As always, your comments and questions are welcome and appreciated.
I’ll be back on Monday with the next regular edition of the Muni Catchup.
Thanks for reading, and best wishes for a great weekend!
The opinions expressed and the information contained herein are based on sources believed to be reliable, but accuracy or appropriateness is not guaranteed. Past performance is interesting but is not a guarantee of future results. Investments in bonds are subject to gains/losses based on the level of interest rates, market conditions and credit quality of the issuer. Indices are not available for direct investment, although in some cases, there may be ETFs available designed to track some of the indices shown. The author does not provide investment, tax, legal or accounting advice–this is NOT investment advice. Investors should consult with their own advisor and fully understand their own situation when considering changes to their strategy, tactics or individual investments. Additional information available upon request.
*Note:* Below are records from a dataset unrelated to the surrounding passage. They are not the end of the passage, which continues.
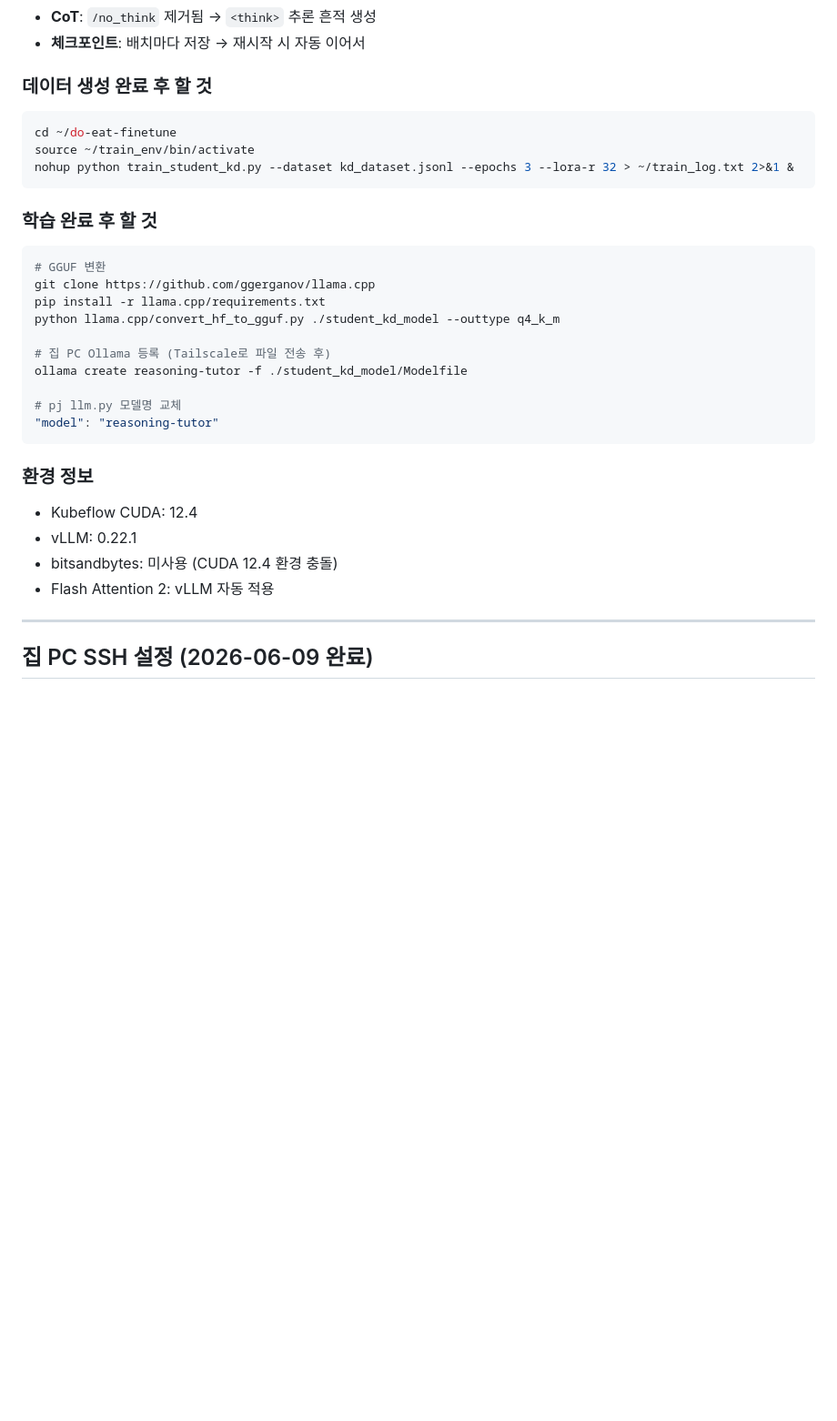
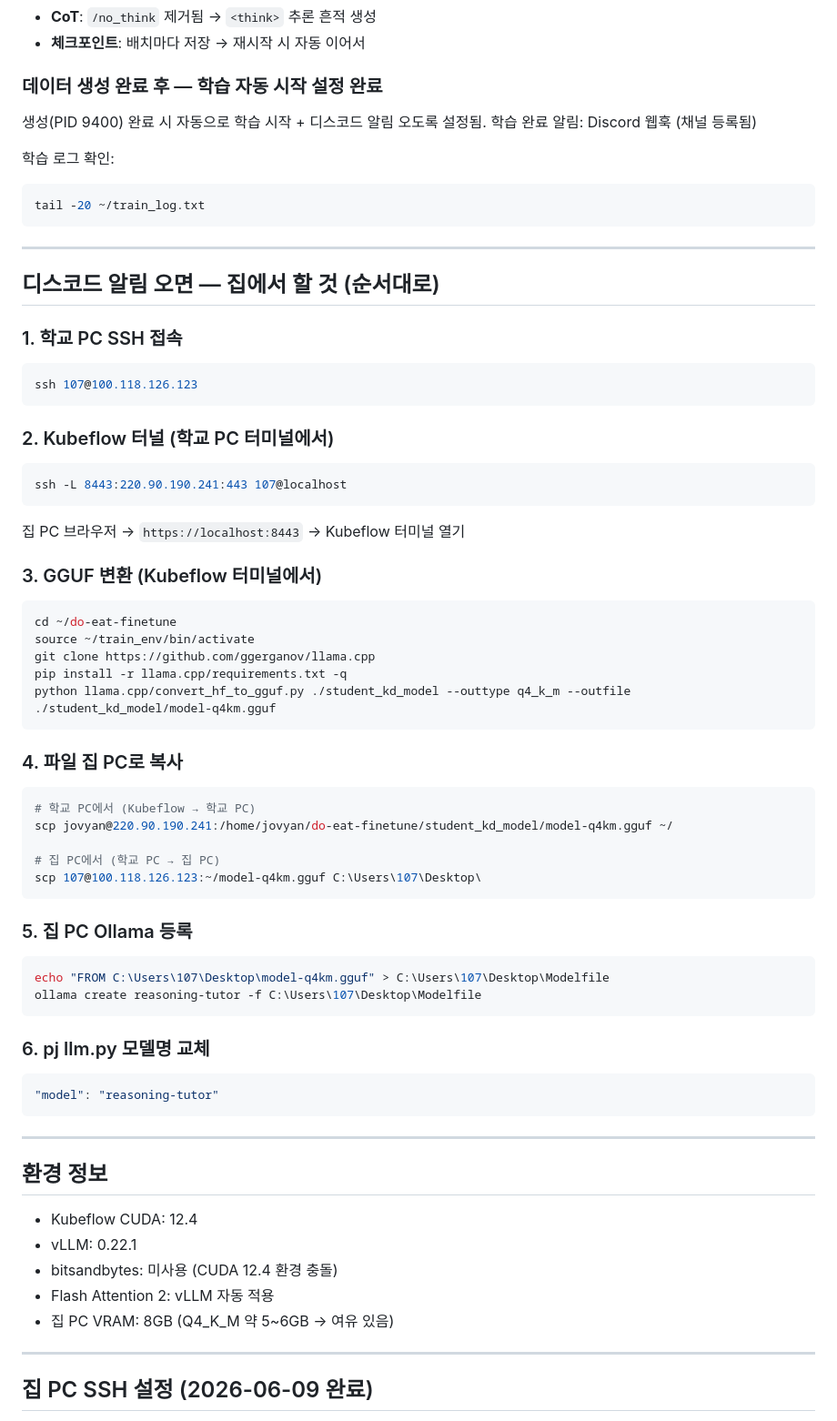
Before and after one commit to chainedcreeper/shibal, a Markdown page: CLAUDE.md, the part around the change. Shown at 91% size. GitHub-like rendering; blank space fills up the shorter version.

Commit message:
docs: 집에서 할 것 (GGUF 변환~Ollama 등록) 추가

````diff
--- a/CLAUDE.md
+++ b/CLAUDE.md
@@ -329,32 +329,67 @@ wc -l ~/do-eat-finetune/kd_dataset.jsonl
 - **CoT**: `/no_think` 제거됨 → `<think>` 추론 흔적 생성
 - **체크포인트**: 배치마다 저장 → 재시작 시 자동 이어서
 
-### 데이터 생성 완료 후 할 것
+### 데이터 생성 완료 후 — 학습 자동 시작 설정 완료
+생성(PID 9400) 완료 시 자동으로 학습 시작 + 디스코드 알림 오도록 설정됨.
+학습 완료 알림: Discord 웹훅 (채널 등록됨)
+
+학습 로그 확인:
+```bash
+tail -20 ~/train_log.txt
+```
+
+---
+
+## 디스코드 알림 오면 — 집에서 할 것 (순서대로)
+
+### 1. 학교 PC SSH 접속
+```bash
+ssh 107@100.118.126.123
+```
+
+### 2. Kubeflow 터널 (학교 PC 터미널에서)
+```bash
+ssh -L 8443:220.90.190.241:443 107@localhost
+```
+집 PC 브라우저 → `https://localhost:8443` → Kubeflow 터미널 열기
+
+### 3. GGUF 변환 (Kubeflow 터미널에서)
 ```bash
 cd ~/do-eat-finetune
 source ~/train_env/bin/activate
-nohup python train_student_kd.py --dataset kd_dataset.jsonl --epochs 3 --lora-r 32 > ~/train_log.txt 2>&1 &
+git clone https://github.com/ggerganov/llama.cpp
+pip install -r llama.cpp/requirements.txt -q
+python llama.cpp/convert_hf_to_gguf.py ./student_kd_model --outtype q4_k_m --outfile ./student_kd_model/model-q4km.gguf
 ```
 
-### 학습 완료 후 할 것
+### 4. 파일 집 PC로 복사
 ```bash
-# GGUF 변환
-git clone https://github.com/ggerganov/llama.cpp
-pip install -r llama.cpp/requirements.txt
-python llama.cpp/convert_hf_to_gguf.py ./student_kd_model --outtype q4_k_m
+# 학교 PC에서 (Kubeflow → 학교 PC)
+scp jovyan@220.90.190.241:/home/jovyan/do-eat-finetune/student_kd_model/model-q4km.gguf ~/
 
-# 집 PC Ollama 등록 (Tailscale로 파일 전송 후)
-ollama create reasoning-tutor -f ./student_kd_model/Modelfile
+# 집 PC에서 (학교 PC → 집 PC)
+scp 107@100.118.126.123:~/model-q4km.gguf C:\Users\107\Desktop\
+```
 
-# pj llm.py 모델명 교체
+### 5. 집 PC Ollama 등록
+```powershell
+echo "FROM C:\Users\107\Desktop\model-q4km.gguf" > C:\Users\107\Desktop\Modelfile
+ollama create reasoning-tutor -f C:\Users\107\Desktop\Modelfile
+```
+
+### 6. pj llm.py 모델명 교체
+```python
 "model": "reasoning-tutor"
 ```
 
-### 환경 정보
+---
+
+## 환경 정보
 - Kubeflow CUDA: 12.4
 - vLLM: 0.22.1
 - bitsandbytes: 미사용 (CUDA 12.4 환경 충돌)
 - Flash Attention 2: vLLM 자동 적용
+- 집 PC VRAM: 8GB (Q4_K_M 약 5~6GB → 여유 있음)
 
 ---
 
````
[…] When compared to U.S. Treasury yields, which obviously benefit from global demand, long muni yields are very attractive. So it is not surprising that last week’s Flow of Funds Report from the Federal Reserve showed that non-U.S. ownership of munis increased by $2 billion in Q1 ’16. Non U.S. investors now hold $89.2 billion in munis. In comparison–muni ETFs–which have been attracting new assets at a speedy clip–held $20.3 billion as of the end of Q1. (If you subscribed you’d have read all of this already, but if you missed it, see the Muni Catchup from 6/10.) […]
[…] keep going down, and investors keep putting money into munis (see the Flows table, below). Since I wrote about the surprising first quarter muni buying from non-U.S. investors, several other commentators […]
[…] When the flows reverse, yields could move higher just as quickly as they have declined–moving prices lower just as quickly too. In addition, due to the reduced liquidity in the bond market, prices could decline even more quickly than they have gone up. (Please see my earlier comments about Muni Market Liquidity in the June 10 Muni Catchup.) […]